Windy conditions and whitecaps the evening before our crossing.
Over the past weekend, my wife, stepdaughter, and I scaled and crossed the five mile long Mackinac Bridge
(Mighty Mac or Big Mac) between Michigan’s Lower and Upper Peninsulas. The ride was part of the “2016 Big Mac/Shoreline Scenic Bike Tour “
which includes a mandatory 25/50/75/or 100 mile ride on Saturday for the privilege to bicycle across the Straits of Mackinac. Two years ago, my wife and I thoroughly enjoyed our rented bicycle ride over the Lion’s Gate Bridge in Vancouver, BC
during our honeymoon, so we were really looking forward to this adventure.
View from observation deck atop the Lion’s Gate Bridge
As a resident of Michigan for the past 24 years, tackling the Mackinac Bridge by foot or bike has been a long-term dream. There are limited options for walking (once a year on Labor Day) or riding (three times a year) over the bridge given it does not have sidewalks or bike lanes. The Mackinac Bridge Authority
and MDOT gracefully allows such occasional special events on the nearly 59 year-old bridge.
This year was particularly poignant for me as the spring ride fell on the 25th anniversary of my father’s passing. While he was not a cyclist, I have many happy memories of cycling while growing up and distinctly recall several very special gifts of bicycles from my parents. I can also recall some aspects of learning to ride without training wheels.
Saturday was a very comfortable and enjoyable day for our 25 mile ride as it began cloudy and foggy. The sun broke through the clouds mid-morning and shortly after 11:00 a.m. we completed our day’s ride. From that point we explored historic and scenic sites in Mackinaw City and St. Ignace and enjoyed a terrific dinner at the Driftwood. Late in the day the winds greatly increased and we were worried the ride might be called off, as the bridge is sometimes closed due to high winds.
Sunday morning wake-up view from our hotel.
Sunday, we awoke to a lovely early morning sunshine with temps at 50 F at 6:30 a.m. – the appointed arrival time. However, the winds were still strong across the straits, but thankfully not enough to cancel/postpone the event. At 7:00 a.m. sharp, 250 bicyclists riding all kinds of makes and models began their two abreast ride across one of North America’s most scenic bridge crossings.
A portion of the 250 riders.
You will not see any photographs of the actual ride as picture taking during the crossing is prohibited for safety reasons. Given the weather conditions, it would not have been very smart either, though at least one rider had a Go Pro on his helmet.

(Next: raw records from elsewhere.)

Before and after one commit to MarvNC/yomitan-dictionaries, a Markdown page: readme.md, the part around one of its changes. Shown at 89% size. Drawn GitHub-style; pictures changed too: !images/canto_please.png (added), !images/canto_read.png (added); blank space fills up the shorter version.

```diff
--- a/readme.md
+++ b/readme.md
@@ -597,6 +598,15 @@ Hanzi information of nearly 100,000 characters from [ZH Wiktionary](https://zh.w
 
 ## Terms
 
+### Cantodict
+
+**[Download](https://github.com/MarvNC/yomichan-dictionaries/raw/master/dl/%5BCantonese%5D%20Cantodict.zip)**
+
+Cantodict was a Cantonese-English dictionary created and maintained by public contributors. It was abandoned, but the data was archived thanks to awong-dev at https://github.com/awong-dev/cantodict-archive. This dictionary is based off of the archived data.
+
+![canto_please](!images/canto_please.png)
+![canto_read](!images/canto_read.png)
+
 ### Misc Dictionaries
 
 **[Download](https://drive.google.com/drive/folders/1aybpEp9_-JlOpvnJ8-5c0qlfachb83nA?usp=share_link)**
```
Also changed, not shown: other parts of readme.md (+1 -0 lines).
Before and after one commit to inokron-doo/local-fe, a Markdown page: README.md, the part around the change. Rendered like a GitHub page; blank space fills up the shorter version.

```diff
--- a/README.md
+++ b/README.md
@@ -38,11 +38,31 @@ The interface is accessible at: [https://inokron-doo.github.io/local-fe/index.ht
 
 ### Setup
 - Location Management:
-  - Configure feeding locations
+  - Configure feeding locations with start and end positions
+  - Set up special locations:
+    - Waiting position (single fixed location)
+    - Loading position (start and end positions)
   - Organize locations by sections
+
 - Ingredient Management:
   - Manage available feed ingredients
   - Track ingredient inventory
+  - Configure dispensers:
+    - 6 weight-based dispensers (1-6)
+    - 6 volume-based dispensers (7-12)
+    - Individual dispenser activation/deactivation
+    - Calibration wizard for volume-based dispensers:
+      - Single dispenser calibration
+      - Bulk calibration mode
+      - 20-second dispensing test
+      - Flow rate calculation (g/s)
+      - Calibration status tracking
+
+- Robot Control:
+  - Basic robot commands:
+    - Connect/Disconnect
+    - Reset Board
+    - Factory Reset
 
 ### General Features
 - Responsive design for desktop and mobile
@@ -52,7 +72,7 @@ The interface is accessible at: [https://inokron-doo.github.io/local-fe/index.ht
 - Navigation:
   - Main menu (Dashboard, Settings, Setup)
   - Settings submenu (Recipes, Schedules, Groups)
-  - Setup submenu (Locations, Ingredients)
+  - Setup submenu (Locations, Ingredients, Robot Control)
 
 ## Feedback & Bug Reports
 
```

The minute we turned north onto I-75 from the exit ramp we were met with a stiff headwind of 15-20 mph. This headwind never abated throughout the ride and often gusted to well over 30 mph making the ride a significant workout for all of us. Some of even joked about the lovely hurricane season we were experiencing. The wind was so strong, that there was no such thing as coasting on the downhill portion of the ride, as to keep moving and upright we had to pedal the entire way.
Might Mac from our return trip ferry.
Some seasoned veterans of the ride said this was the toughest trip across the strait by bike in the 30 years they had participated. Needless to say, the three of us and many other riders were worn out by the time we reached the Star Line ferry dock in St. Ignace seven miles to the north, but what an amazing experience! From the wind, to the sunrise, to the harp-like song generated by the wind through the bridge cables, to the ship sailing below the bridge, to the glistening waters, to the varied riders, to the seagulls accompanying us, to the ferry ride back to Mackinaw City, we had a very, very special adventure. It was worth every single penny.
Kudos to all of those involved in holding this particular event twice a year (late Spring and early Fall). This ride/tour should be on every cyclist’s bucket list and certainly goes down as the A, number one bicycle ride of my lifetime thus far. Sorry, Lion’s Gate Bridge, you are now a close second.